WHAT IS REQUIRED:
What is needed here is a verbatim copy of the records that follow.

RECORDS SHOWN:
========================================
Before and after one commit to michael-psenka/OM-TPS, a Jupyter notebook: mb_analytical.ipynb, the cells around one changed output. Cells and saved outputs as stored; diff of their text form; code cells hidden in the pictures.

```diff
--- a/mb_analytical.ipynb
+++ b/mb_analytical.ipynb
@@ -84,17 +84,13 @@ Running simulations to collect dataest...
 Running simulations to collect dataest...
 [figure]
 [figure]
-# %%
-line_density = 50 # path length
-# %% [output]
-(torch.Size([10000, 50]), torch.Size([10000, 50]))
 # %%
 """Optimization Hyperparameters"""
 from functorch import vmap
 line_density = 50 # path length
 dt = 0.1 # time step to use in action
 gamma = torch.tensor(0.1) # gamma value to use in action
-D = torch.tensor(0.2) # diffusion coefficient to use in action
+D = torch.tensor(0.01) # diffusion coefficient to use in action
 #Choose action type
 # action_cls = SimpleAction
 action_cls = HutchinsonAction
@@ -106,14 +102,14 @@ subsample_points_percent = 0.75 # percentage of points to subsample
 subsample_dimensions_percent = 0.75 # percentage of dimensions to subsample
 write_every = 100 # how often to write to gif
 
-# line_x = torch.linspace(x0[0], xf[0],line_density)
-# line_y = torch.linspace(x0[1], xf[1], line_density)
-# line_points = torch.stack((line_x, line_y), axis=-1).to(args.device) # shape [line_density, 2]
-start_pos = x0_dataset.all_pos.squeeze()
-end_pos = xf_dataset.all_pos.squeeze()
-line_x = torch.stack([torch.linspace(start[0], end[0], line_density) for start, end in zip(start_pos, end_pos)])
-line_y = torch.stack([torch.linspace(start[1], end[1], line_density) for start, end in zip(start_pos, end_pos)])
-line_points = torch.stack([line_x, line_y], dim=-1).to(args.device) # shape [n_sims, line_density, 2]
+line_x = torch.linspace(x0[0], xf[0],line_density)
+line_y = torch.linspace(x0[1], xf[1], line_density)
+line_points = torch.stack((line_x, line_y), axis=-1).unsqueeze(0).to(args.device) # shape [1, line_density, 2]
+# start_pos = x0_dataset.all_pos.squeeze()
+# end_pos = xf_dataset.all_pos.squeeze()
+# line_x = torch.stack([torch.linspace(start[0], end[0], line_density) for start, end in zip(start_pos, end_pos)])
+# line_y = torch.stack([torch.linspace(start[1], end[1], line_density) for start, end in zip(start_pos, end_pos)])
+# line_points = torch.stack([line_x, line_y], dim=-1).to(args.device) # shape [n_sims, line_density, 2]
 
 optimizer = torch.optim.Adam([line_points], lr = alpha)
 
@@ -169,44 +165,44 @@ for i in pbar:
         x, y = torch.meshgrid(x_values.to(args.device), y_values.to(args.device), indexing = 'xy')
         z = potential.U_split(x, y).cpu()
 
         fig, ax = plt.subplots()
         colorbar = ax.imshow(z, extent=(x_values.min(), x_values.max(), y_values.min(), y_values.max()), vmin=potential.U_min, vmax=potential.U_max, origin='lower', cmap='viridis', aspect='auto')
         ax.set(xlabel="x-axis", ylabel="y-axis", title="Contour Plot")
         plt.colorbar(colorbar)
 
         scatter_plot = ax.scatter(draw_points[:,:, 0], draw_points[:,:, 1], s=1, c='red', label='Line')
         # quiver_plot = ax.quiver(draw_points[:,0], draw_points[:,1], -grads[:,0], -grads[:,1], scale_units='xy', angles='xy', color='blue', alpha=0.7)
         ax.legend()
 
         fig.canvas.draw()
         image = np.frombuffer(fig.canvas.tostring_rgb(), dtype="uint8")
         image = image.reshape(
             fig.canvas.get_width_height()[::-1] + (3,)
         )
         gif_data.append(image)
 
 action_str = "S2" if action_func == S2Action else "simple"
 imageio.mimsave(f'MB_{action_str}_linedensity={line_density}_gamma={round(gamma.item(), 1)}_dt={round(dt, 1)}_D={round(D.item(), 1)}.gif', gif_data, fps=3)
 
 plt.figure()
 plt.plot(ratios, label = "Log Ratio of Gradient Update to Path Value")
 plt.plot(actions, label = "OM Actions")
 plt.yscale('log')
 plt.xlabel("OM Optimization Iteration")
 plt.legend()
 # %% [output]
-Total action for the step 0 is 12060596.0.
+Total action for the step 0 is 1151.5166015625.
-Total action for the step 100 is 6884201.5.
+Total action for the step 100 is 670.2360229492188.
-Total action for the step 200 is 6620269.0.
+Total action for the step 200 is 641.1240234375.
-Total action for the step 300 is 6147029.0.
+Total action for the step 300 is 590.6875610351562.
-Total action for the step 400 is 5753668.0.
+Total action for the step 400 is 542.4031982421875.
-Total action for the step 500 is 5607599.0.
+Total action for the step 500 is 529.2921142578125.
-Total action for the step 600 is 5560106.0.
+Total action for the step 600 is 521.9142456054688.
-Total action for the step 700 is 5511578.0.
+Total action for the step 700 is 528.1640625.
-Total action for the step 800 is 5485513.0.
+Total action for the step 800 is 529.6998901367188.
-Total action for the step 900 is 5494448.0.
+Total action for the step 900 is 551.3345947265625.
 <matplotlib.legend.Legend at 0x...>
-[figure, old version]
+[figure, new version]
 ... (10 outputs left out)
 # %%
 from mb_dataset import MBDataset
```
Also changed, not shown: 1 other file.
========================================
ANSWER TO THIS EXERCISE:
Before and after one commit to michael-psenka/OM-TPS, a Jupyter notebook: mb_analytical.ipynb, the cells around one changed output. Cells and saved outputs as stored; diff of their text form; code cells hidden in the pictures.

```diff
--- a/mb_analytical.ipynb
+++ b/mb_analytical.ipynb
@@ -84,17 +84,13 @@ Running simulations to collect dataest...
 Running simulations to collect dataest...
 [figure]
 [figure]
-# %%
-line_density = 50 # path length
-# %% [output]
-(torch.Size([10000, 50]), torch.Size([10000, 50]))
 # %%
 """Optimization Hyperparameters"""
 from functorch import vmap
 line_density = 50 # path length
 dt = 0.1 # time step to use in action
 gamma = torch.tensor(0.1) # gamma value to use in action
-D = torch.tensor(0.2) # diffusion coefficient to use in action
+D = torch.tensor(0.01) # diffusion coefficient to use in action
 #Choose action type
 # action_cls = SimpleAction
 action_cls = HutchinsonAction
@@ -106,14 +102,14 @@ subsample_points_percent = 0.75 # percentage of points to subsample
 subsample_dimensions_percent = 0.75 # percentage of dimensions to subsample
 write_every = 100 # how often to write to gif
 
-# line_x = torch.linspace(x0[0], xf[0],line_density)
-# line_y = torch.linspace(x0[1], xf[1], line_density)
-# line_points = torch.stack((line_x, line_y), axis=-1).to(args.device) # shape [line_density, 2]
-start_pos = x0_dataset.all_pos.squeeze()
-end_pos = xf_dataset.all_pos.squeeze()
-line_x = torch.stack([torch.linspace(start[0], end[0], line_density) for start, end in zip(start_pos, end_pos)])
-line_y = torch.stack([torch.linspace(start[1], end[1], line_density) for start, end in zip(start_pos, end_pos)])
-line_points = torch.stack([line_x, line_y], dim=-1).to(args.device) # shape [n_sims, line_density, 2]
+line_x = torch.linspace(x0[0], xf[0],line_density)
+line_y = torch.linspace(x0[1], xf[1], line_density)
+line_points = torch.stack((line_x, line_y), axis=-1).unsqueeze(0).to(args.device) # shape [1, line_density, 2]
+# start_pos = x0_dataset.all_pos.squeeze()
+# end_pos = xf_dataset.all_pos.squeeze()
+# line_x = torch.stack([torch.linspace(start[0], end[0], line_density) for start, end in zip(start_pos, end_pos)])
+# line_y = torch.stack([torch.linspace(start[1], end[1], line_density) for start, end in zip(start_pos, end_pos)])
+# line_points = torch.stack([line_x, line_y], dim=-1).to(args.device) # shape [n_sims, line_density, 2]
 
 optimizer = torch.optim.Adam([line_points], lr = alpha)
 
@@ -169,44 +165,44 @@ for i in pbar:
         x, y = torch.meshgrid(x_values.to(args.device), y_values.to(args.device), indexing = 'xy')
         z = potential.U_split(x, y).cpu()
 
         fig, ax = plt.subplots()
         colorbar = ax.imshow(z, extent=(x_values.min(), x_values.max(), y_values.min(), y_values.max()), vmin=potential.U_min, vmax=potential.U_max, origin='lower', cmap='viridis', aspect='auto')
         ax.set(xlabel="x-axis", ylabel="y-axis", title="Contour Plot")
         plt.colorbar(colorbar)
 
         scatter_plot = ax.scatter(draw_points[:,:, 0], draw_points[:,:, 1], s=1, c='red', label='Line')
         # quiver_plot = ax.quiver(draw_points[:,0], draw_points[:,1], -grads[:,0], -grads[:,1], scale_units='xy', angles='xy', color='blue', alpha=0.7)
         ax.legend()
 
         fig.canvas.draw()
         image = np.frombuffer(fig.canvas.tostring_rgb(), dtype="uint8")
         image = image.reshape(
             fig.canvas.get_width_height()[::-1] + (3,)
         )
         gif_data.append(image)
 
 action_str = "S2" if action_func == S2Action else "simple"
 imageio.mimsave(f'MB_{action_str}_linedensity={line_density}_gamma={round(gamma.item(), 1)}_dt={round(dt, 1)}_D={round(D.item(), 1)}.gif', gif_data, fps=3)
 
 plt.figure()
 plt.plot(ratios, label = "Log Ratio of Gradient Update to Path Value")
 plt.plot(actions, label = "OM Actions")
 plt.yscale('log')
 plt.xlabel("OM Optimization Iteration")
 plt.legend()
 # %% [output]
-Total action for the step 0 is 12060596.0.
+Total action for the step 0 is 1151.5166015625.
-Total action for the step 100 is 6884201.5.
+Total action for the step 100 is 670.2360229492188.
-Total action for the step 200 is 6620269.0.
+Total action for the step 200 is 641.1240234375.
-Total action for the step 300 is 6147029.0.
+Total action for the step 300 is 590.6875610351562.
-Total action for the step 400 is 5753668.0.
+Total action for the step 400 is 542.4031982421875.
-Total action for the step 500 is 5607599.0.
+Total action for the step 500 is 529.2921142578125.
-Total action for the step 600 is 5560106.0.
+Total action for the step 600 is 521.9142456054688.
-Total action for the step 700 is 5511578.0.
+Total action for the step 700 is 528.1640625.
-Total action for the step 800 is 5485513.0.
+Total action for the step 800 is 529.6998901367188.
-Total action for the step 900 is 5494448.0.
+Total action for the step 900 is 551.3345947265625.
 <matplotlib.legend.Legend at 0x...>
-[figure, old version]
+[figure, new version]
 ... (10 outputs left out)
 # %%
 from mb_dataset import MBDataset
```
Also changed, not shown: 1 other file.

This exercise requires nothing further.